• **WHAT IS NEEDED**
Copy each line of the entries below that contains the string "Google".

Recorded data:
+++++

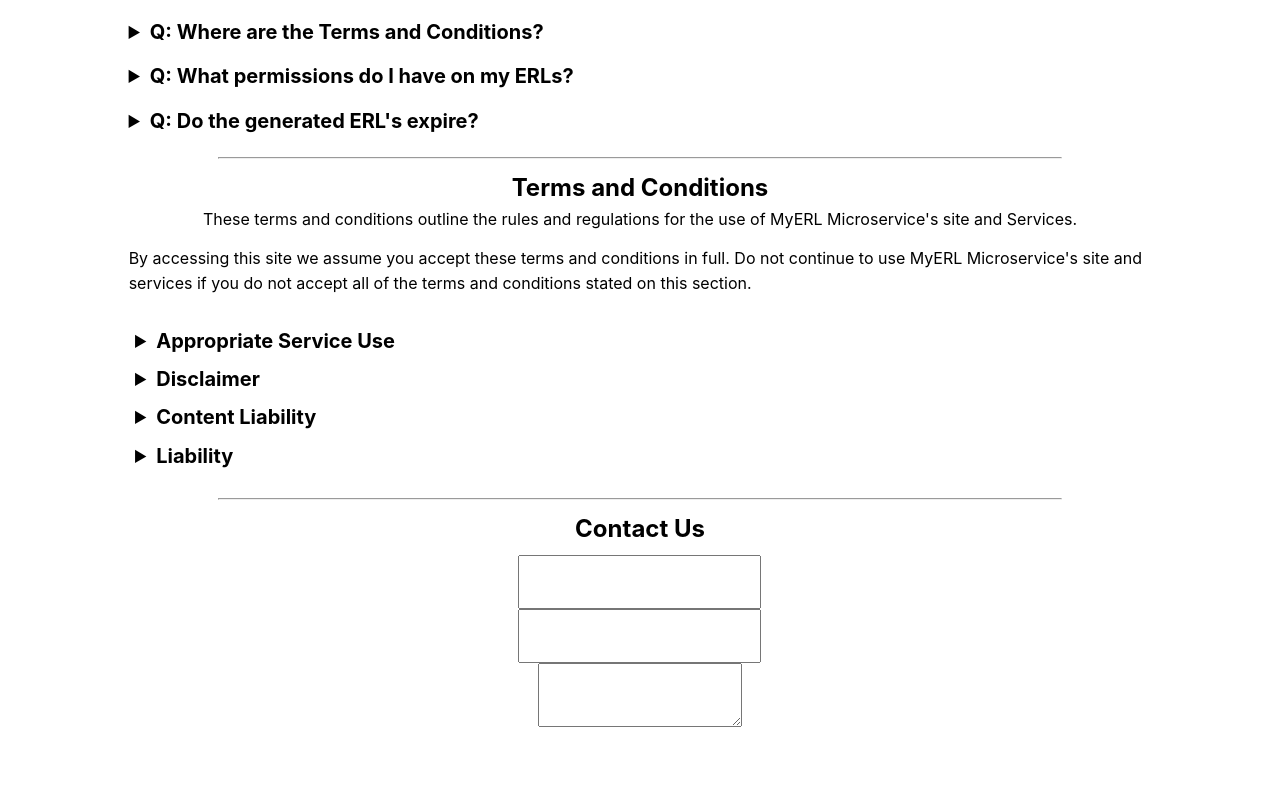
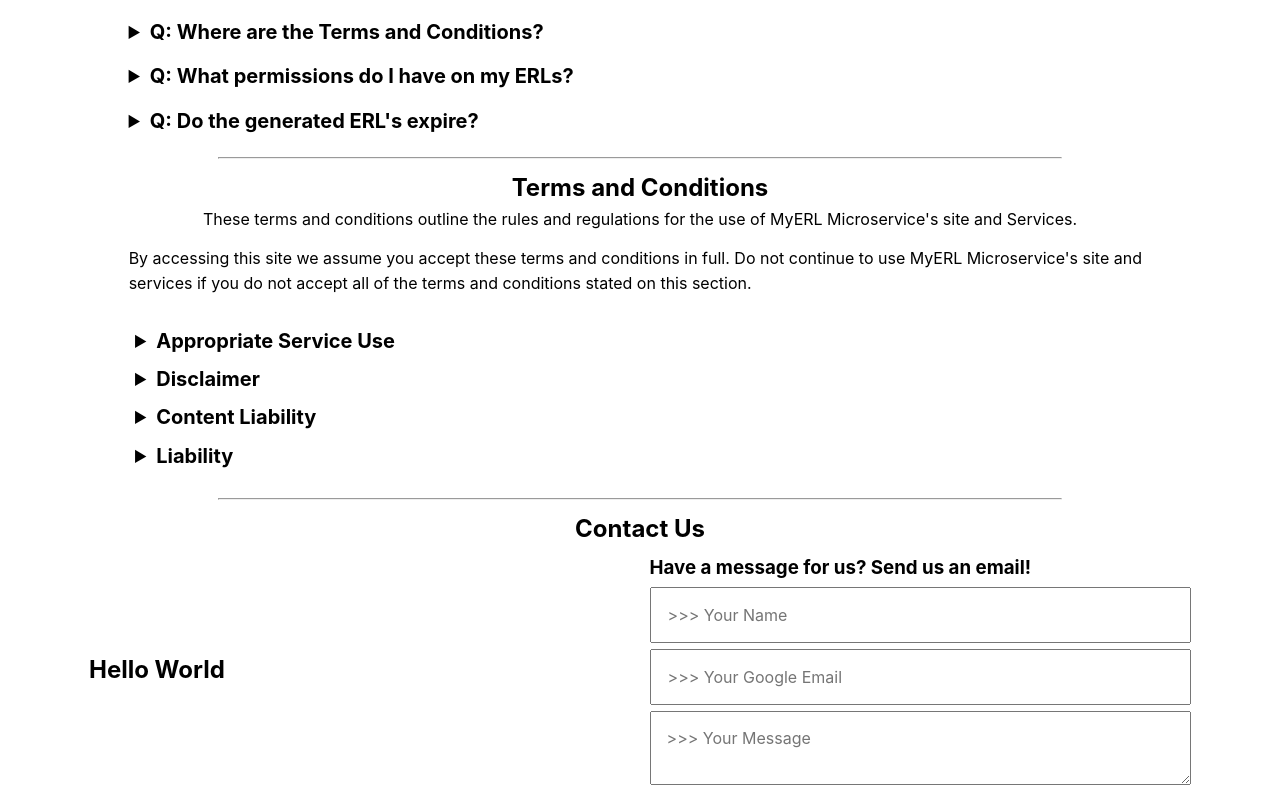
Before and after one commit to alphacoma18/myerl-microservice, a Next.js app: page / in a window 1280 px wide. Shown: the part 1142-1934 px from the top of the page. Before the commit the page ends 1875 px from the top, so only its background shows below. Built offline with nearby package versions, Linux system fonts and the light colour scheme.

Commit message:
Added contact us

```diff
--- a/components/contact/index.module.css
+++ b/components/contact/index.module.css
@@ -11,13 +11,27 @@
 	text-align: center;
 }
 .itemContact {
-	width: 85%;
+	width: 45%;
 	padding: 0.4rem;
 	text-align: start;
+}
+.flexFormInput {
+	display: flex;
+	gap: .4rem;
+	flex-wrap: wrap;
 }
 .itemFormInput {
 	display: block;
 	padding: 1rem;
+	width: 100%;
 	font-size: inherit;
 	margin: auto;
+	font-family: inherit;
+	resize: vertical;
 }
+@media (prefers-color-scheme: dark) {
+	.itemFormInput {
+		background: var(--input-black);
+		border: 3px solid var(--theme-blue);
+	}
+}
--- a/components/contact/index.tsx
+++ b/components/contact/index.tsx
@@ -1,6 +1,12 @@
 import React from "react";
 import styles from "./index.module.css";
 const Contact: React.FC = () => {
+	function handleSubmit(e: React.FormEvent<HTMLFormElement>) {
+		try {
+			e.preventDefault();
+			console.log("Hello");
+		} catch (err) {}
+	}
 	return (
 		<>
 			<div className={styles.flexContact}>
@@ -8,22 +14,38 @@
 					Contact Us
 				</h1>
 				<div className={styles.itemContact}>
-					<form action="post">
+					<h1>Hello World</h1>
+				</div>
+				<div className={styles.itemContact}>
+					<form
+						action="post"
+						className={styles.flexFormInput}
+						onSubmit={handleSubmit}
+					>
+						<h3>Have a message for us? Send us an email!</h3>
 						<input
 							className={styles.itemFormInput}
 							type="text"
-							minLength={4}
 							required
+							minLength={10}
+							placeholder=">>> Your Name"
+							autoComplete="off"
 						/>
 						<input
 							className={styles.itemFormInput}
 							type="email"
+							required
 							minLength={10}
-							required
+							placeholder=">>> Your Google Email"
+							autoComplete="off"
+							pattern="([a-zA-Z0-9]+)([.{1}])?([a-zA-Z0-9]+)@(?:gmail|GMAIL)([.])(?:com|COM)"
+							title=">>> Your Google Email"
 						/>
 						<textarea
 							className={styles.itemFormInput}
 							required
+							minLength={25}
+							placeholder=">>> Your Message"
 						></textarea>
 					</form>
 				</div>
--- a/components/io/index.module.css
+++ b/components/io/index.module.css
@@ -11,7 +11,6 @@
 	height: 70px;
 	font-size: inherit;
 	margin: auto;
-
 }
 .errorHide {
 	width: 40%;
@@ -35,7 +34,7 @@
 .flexIOForm {
 	display: flex;
 	flex-wrap: wrap;
-	gap: .4rem;
+	gap: 0.4rem;
 }
 @media (prefers-color-scheme: dark) {
 	.generateURLInput,
--- a/components/t&c/index.module.css
+++ b/components/t&c/index.module.css
@@ -20,6 +20,9 @@
 	font-weight: bold;
 	padding: 0.4rem;
 }
+@media screen and (max-width: 768px) {
+
+}
 @media screen and (max-width: 480px) {
 	.itemTerms {
 		width: 90%;
```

+++++

• **ANSWER SECTION**
+							placeholder=">>> Your Google Email"
+							title=">>> Your Google Email"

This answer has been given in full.